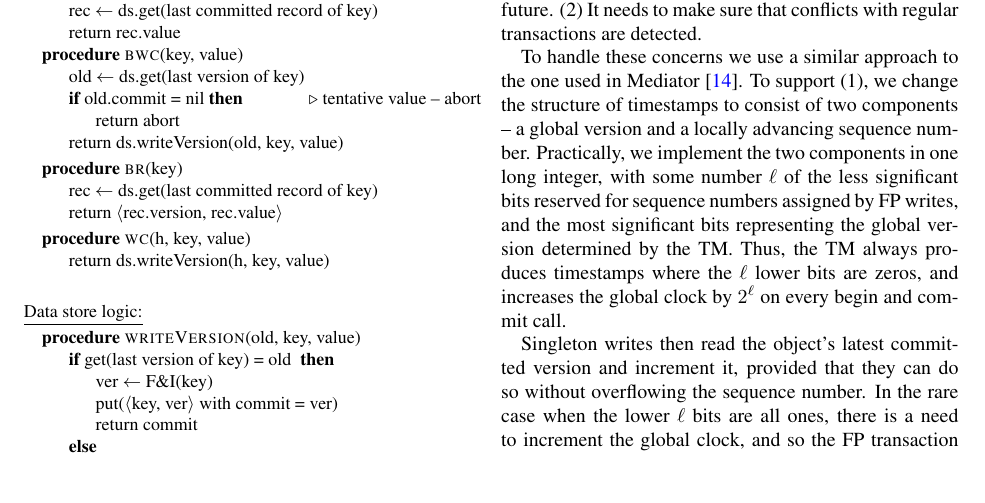
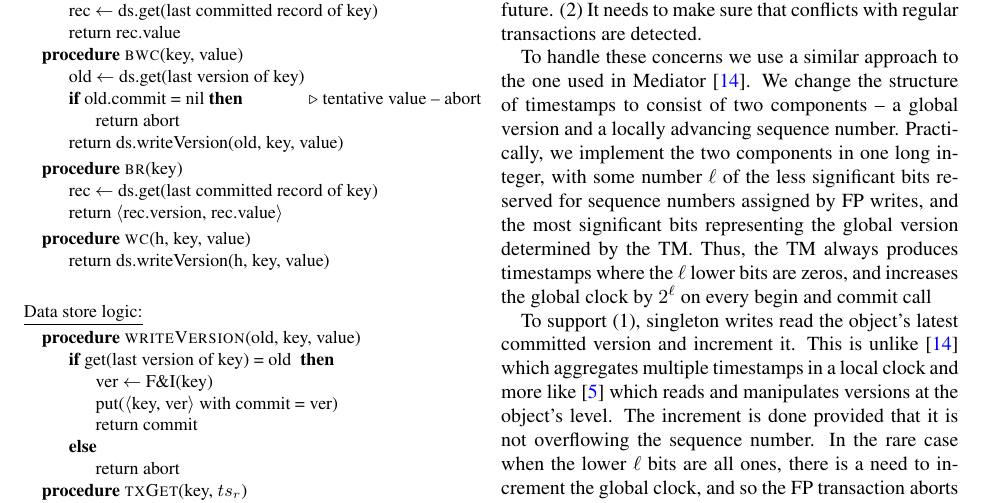
Before and after one commit to yonigottesman/omidLL-paper, a LaTeX paper (main.tex, which reads fast-path.tex): part of page 8 of 16, cut so that both start at the same text, the shorter picture padded with empty space. Compiled offline with pdfLaTeX; a LaTeX package or settings file that is missing is left out.

Commit message:
LVC discussion in 4.2

```diff
--- a/fast-path.tex
+++ b/fast-path.tex
@@ -244,17 +244,15 @@ is smaller than any commit timestamp that will be assigned to a regular transact
 (2)  It needs to make sure that conflicts with regular transactions are detected.
 
 To handle these concerns we use a similar approach to the one used in Mediator~\cite{mediator}.
-To support (1), we change the structure of timestamps to consist of two
+We change the structure of timestamps to consist of two
 components -- a global version and a locally advancing sequence number.
 Practically, we implement the two components in one long integer, with some number $\ell$ of the less significant bits
 reserved for sequence numbers assigned by FP writes, and the most significant bits representing
-the global version determined by the TM. Thus, the TM always produces timestamps where the $\ell$ lower bits are zeros,
-and increases the global clock by $2^\ell$ on every begin and commit call.
+the global version determined by the TM. Thus, the TM always produces timestamps where the $\ell$ lower bits are zeros, and increases the global clock by $2^\ell$ on every begin and commit call
 
-Singleton writes then read the object's latest committed version and increment it, provided that they can do so
- without overflowing the sequence number.
-In the rare case when the lower $\ell$ bits are all ones, there is a need to increment the global clock, and so the FP transaction aborts and is retried
-as a regular one.
+To support (1), singleton writes read the object's latest committed version and increment it. This is unlike~\cite{mediator} which aggregates multiple timestamps in a local clock and more like~\cite{cockroach} which reads and manipulates versions at the object's level.
+The increment is done provided that it is not overflowing the sequence number.
+In the rare case when the lower $\ell$ bits are all ones, there is a need to increment the global clock, and so the FP transaction aborts and is retried as a regular one.
 
 It is important to note that the singleton write needs to \emph{atomically} find the latest version and produce a new one that exceeds it,
 to make sure that no other transaction creates a newer version in the interim. This is done by a new \emph{writeVersion} function implemented
```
+===+
How to complete this task | Exclude all images and restate the records above word for word.

Output of the task |
Before and after one commit to yonigottesman/omidLL-paper, a LaTeX paper (main.tex, which reads fast-path.tex): part of page 8 of 16, cut so that both start at the same text, the shorter picture padded with empty space. Compiled offline with pdfLaTeX; a LaTeX package or settings file that is missing is left out.

Commit message:
LVC discussion in 4.2

```diff
--- a/fast-path.tex
+++ b/fast-path.tex
@@ -244,17 +244,15 @@ is smaller than any commit timestamp that will be assigned to a regular transact
 (2)  It needs to make sure that conflicts with regular transactions are detected.
 
 To handle these concerns we use a similar approach to the one used in Mediator~\cite{mediator}.
-To support (1), we change the structure of timestamps to consist of two
+We change the structure of timestamps to consist of two
 components -- a global version and a locally advancing sequence number.
 Practically, we implement the two components in one long integer, with some number $\ell$ of the less significant bits
 reserved for sequence numbers assigned by FP writes, and the most significant bits representing
-the global version determined by the TM. Thus, the TM always produces timestamps where the $\ell$ lower bits are zeros,
-and increases the global clock by $2^\ell$ on every begin and commit call.
+the global version determined by the TM. Thus, the TM always produces timestamps where the $\ell$ lower bits are zeros, and increases the global clock by $2^\ell$ on every begin and commit call
 
-Singleton writes then read the object's latest committed version and increment it, provided that they can do so
- without overflowing the sequence number.
-In the rare case when the lower $\ell$ bits are all ones, there is a need to increment the global clock, and so the FP transaction aborts and is retried
-as a regular one.
+To support (1), singleton writes read the object's latest committed version and increment it. This is unlike~\cite{mediator} which aggregates multiple timestamps in a local clock and more like~\cite{cockroach} which reads and manipulates versions at the object's level.
+The increment is done provided that it is not overflowing the sequence number.
+In the rare case when the lower $\ell$ bits are all ones, there is a need to increment the global clock, and so the FP transaction aborts and is retried as a regular one.
 
 It is important to note that the singleton write needs to \emph{atomically} find the latest version and produce a new one that exceeds it,
 to make sure that no other transaction creates a newer version in the interim. This is done by a new \emph{writeVersion} function implemented
```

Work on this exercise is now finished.